Dataset records:
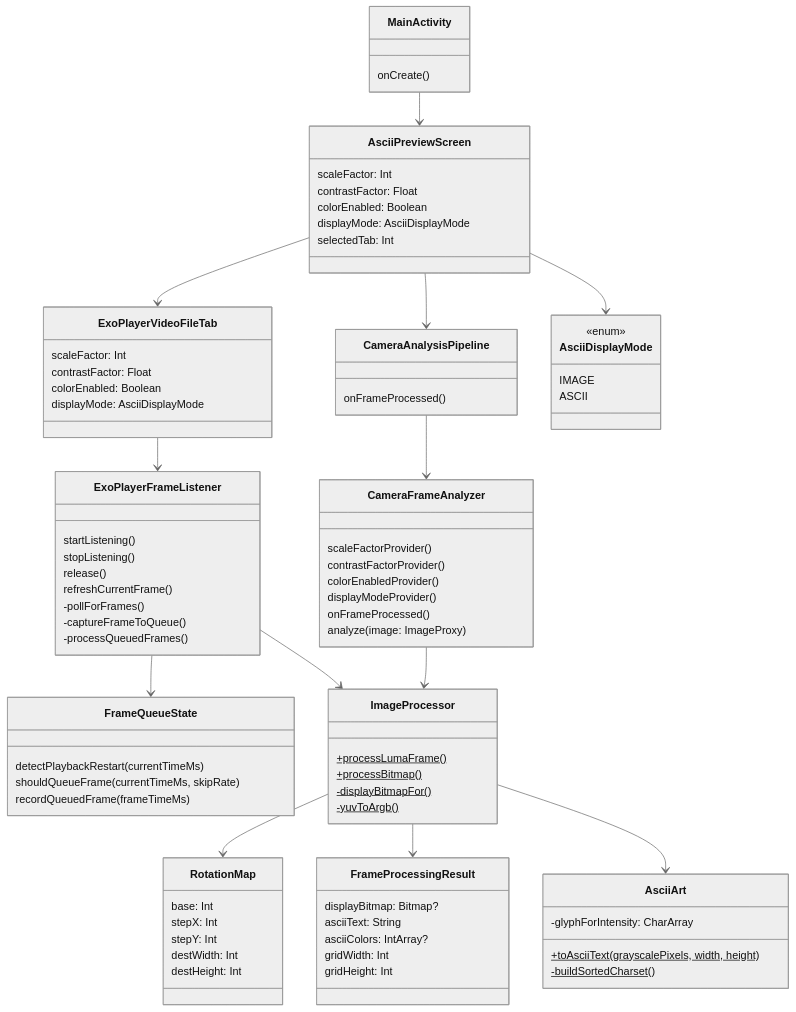
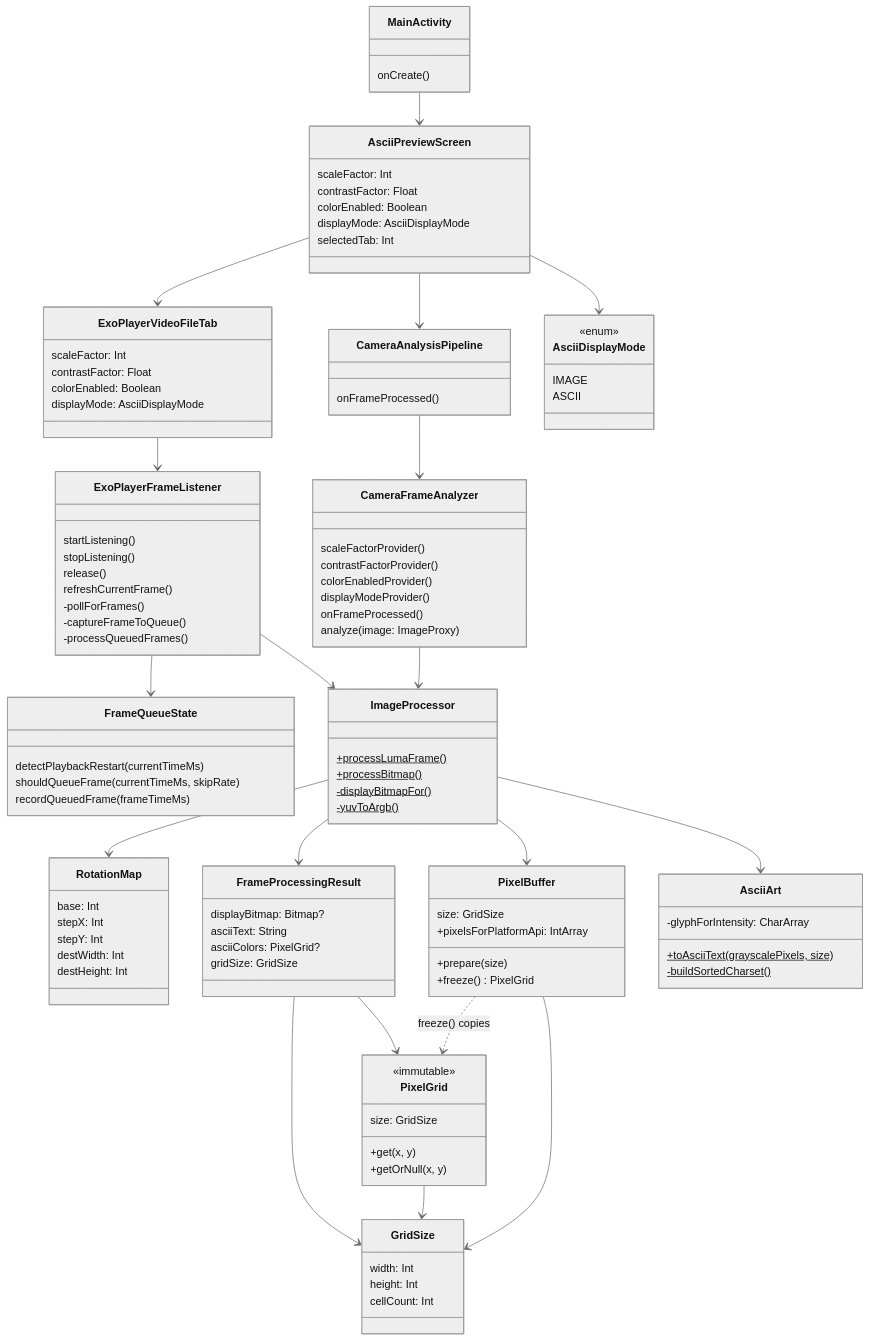
Before and after one commit to replicant1/AsciiArt: the diagram in docs/class-diagram.mmd, drawn with Mermaid (neutral theme). The commit also changed 8 other files, not shown here.

First line of the commit message:
Document PixelGrid, PixelBuffer and GridSize

```diff
--- a/docs/class-diagram.mmd
+++ b/docs/class-diagram.mmd
@@ -1,96 +1,121 @@
 classDiagram
     class MainActivity {
         onCreate()
     }
 
     class AsciiPreviewScreen {
         scaleFactor: Int
         contrastFactor: Float
         colorEnabled: Boolean
         displayMode: AsciiDisplayMode
         selectedTab: Int
     }
 
     class CameraAnalysisPipeline {
         onFrameProcessed()
     }
 
     class CameraFrameAnalyzer {
         scaleFactorProvider()
         contrastFactorProvider()
         colorEnabledProvider()
         displayModeProvider()
         onFrameProcessed()
         analyze(image: ImageProxy)
     }
 
     class ExoPlayerVideoFileTab {
         scaleFactor: Int
         contrastFactor: Float
         colorEnabled: Boolean
         displayMode: AsciiDisplayMode
     }
 
     class ExoPlayerFrameListener {
         startListening()
         stopListening()
         release()
         refreshCurrentFrame()
         -pollForFrames()
         -captureFrameToQueue()
         -processQueuedFrames()
     }
 
     class FrameQueueState {
         detectPlaybackRestart(currentTimeMs)
         shouldQueueFrame(currentTimeMs, skipRate)
         recordQueuedFrame(frameTimeMs)
     }
 
     class ImageProcessor {
         +processLumaFrame()$
         +processBitmap()$
         -displayBitmapFor()$
         -yuvToArgb()$
     }
 
     class RotationMap {
         base: Int
         stepX: Int
         stepY: Int
         destWidth: Int
         destHeight: Int
     }
 
     class FrameProcessingResult {
         displayBitmap: Bitmap?
         asciiText: String
-        asciiColors: IntArray?
-        gridWidth: Int
-        gridHeight: Int
+        asciiColors: PixelGrid?
+        gridSize: GridSize
+    }
+
+    class GridSize {
+        width: Int
+        height: Int
+        cellCount: Int
+    }
+
+    class PixelGrid {
+        <<immutable>>
+        size: GridSize
+        +get(x, y)
+        +getOrNull(x, y)
+    }
+
+    class PixelBuffer {
+        size: GridSize
+        +prepare(size)
+        +freeze() PixelGrid
+        +pixelsForPlatformApi: IntArray
     }
 
     class AsciiArt {
-        +toAsciiText(grayscalePixels, width, height)$
+        +toAsciiText(grayscalePixels, size)$
         -glyphForIntensity: CharArray
         -buildSortedCharset()$
     }
 
     class AsciiDisplayMode {
         <<enum>>
         IMAGE
         ASCII
     }
 
     MainActivity --> AsciiPreviewScreen
     AsciiPreviewScreen --> CameraAnalysisPipeline
     AsciiPreviewScreen --> ExoPlayerVideoFileTab
     AsciiPreviewScreen --> AsciiDisplayMode
     CameraAnalysisPipeline --> CameraFrameAnalyzer
     CameraFrameAnalyzer --> ImageProcessor
     ExoPlayerVideoFileTab --> ExoPlayerFrameListener
     ExoPlayerFrameListener --> FrameQueueState
     ExoPlayerFrameListener --> ImageProcessor
     ImageProcessor --> RotationMap
     ImageProcessor --> FrameProcessingResult
     ImageProcessor --> AsciiArt
+    ImageProcessor --> PixelBuffer
+    PixelBuffer ..> PixelGrid : freeze() copies
+    PixelBuffer --> GridSize
+    PixelGrid --> GridSize
+    FrameProcessingResult --> PixelGrid
+    FrameProcessingResult --> GridSize
```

__WHAT IS REQUIRED__:
Return every entry above word for word, and include no images.

__EXERCISE OUTPUT__:
Before and after one commit to replicant1/AsciiArt: the diagram in docs/class-diagram.mmd, drawn with Mermaid (neutral theme). The commit also changed 8 other files, not shown here.

First line of the commit message:
Document PixelGrid, PixelBuffer and GridSize

```diff
--- a/docs/class-diagram.mmd
+++ b/docs/class-diagram.mmd
@@ -1,96 +1,121 @@
 classDiagram
     class MainActivity {
         onCreate()
     }
 
     class AsciiPreviewScreen {
         scaleFactor: Int
         contrastFactor: Float
         colorEnabled: Boolean
         displayMode: AsciiDisplayMode
         selectedTab: Int
     }
 
     class CameraAnalysisPipeline {
         onFrameProcessed()
     }
 
     class CameraFrameAnalyzer {
         scaleFactorProvider()
         contrastFactorProvider()
         colorEnabledProvider()
         displayModeProvider()
         onFrameProcessed()
         analyze(image: ImageProxy)
     }
 
     class ExoPlayerVideoFileTab {
         scaleFactor: Int
         contrastFactor: Float
         colorEnabled: Boolean
         displayMode: AsciiDisplayMode
     }
 
     class ExoPlayerFrameListener {
         startListening()
         stopListening()
         release()
         refreshCurrentFrame()
         -pollForFrames()
         -captureFrameToQueue()
         -processQueuedFrames()
     }
 
     class FrameQueueState {
         detectPlaybackRestart(currentTimeMs)
         shouldQueueFrame(currentTimeMs, skipRate)
         recordQueuedFrame(frameTimeMs)
     }
 
     class ImageProcessor {
         +processLumaFrame()$
         +processBitmap()$
         -displayBitmapFor()$
         -yuvToArgb()$
     }
 
     class RotationMap {
         base: Int
         stepX: Int
         stepY: Int
         destWidth: Int
         destHeight: Int
     }
 
     class FrameProcessingResult {
         displayBitmap: Bitmap?
         asciiText: String
-        asciiColors: IntArray?
-        gridWidth: Int
-        gridHeight: Int
+        asciiColors: PixelGrid?
+        gridSize: GridSize
+    }
+
+    class GridSize {
+        width: Int
+        height: Int
+        cellCount: Int
+    }
+
+    class PixelGrid {
+        <<immutable>>
+        size: GridSize
+        +get(x, y)
+        +getOrNull(x, y)
+    }
+
+    class PixelBuffer {
+        size: GridSize
+        +prepare(size)
+        +freeze() PixelGrid
+        +pixelsForPlatformApi: IntArray
     }
 
     class AsciiArt {
-        +toAsciiText(grayscalePixels, width, height)$
+        +toAsciiText(grayscalePixels, size)$
         -glyphForIntensity: CharArray
         -buildSortedCharset()$
     }
 
     class AsciiDisplayMode {
         <<enum>>
         IMAGE
         ASCII
     }
 
     MainActivity --> AsciiPreviewScreen
     AsciiPreviewScreen --> CameraAnalysisPipeline
     AsciiPreviewScreen --> ExoPlayerVideoFileTab
     AsciiPreviewScreen --> AsciiDisplayMode
     CameraAnalysisPipeline --> CameraFrameAnalyzer
     CameraFrameAnalyzer --> ImageProcessor
     ExoPlayerVideoFileTab --> ExoPlayerFrameListener
     ExoPlayerFrameListener --> FrameQueueState
     ExoPlayerFrameListener --> ImageProcessor
     ImageProcessor --> RotationMap
     ImageProcessor --> FrameProcessingResult
     ImageProcessor --> AsciiArt
+    ImageProcessor --> PixelBuffer
+    PixelBuffer ..> PixelGrid : freeze() copies
+    PixelBuffer --> GridSize
+    PixelGrid --> GridSize
+    FrameProcessingResult --> PixelGrid
+    FrameProcessingResult --> GridSize
```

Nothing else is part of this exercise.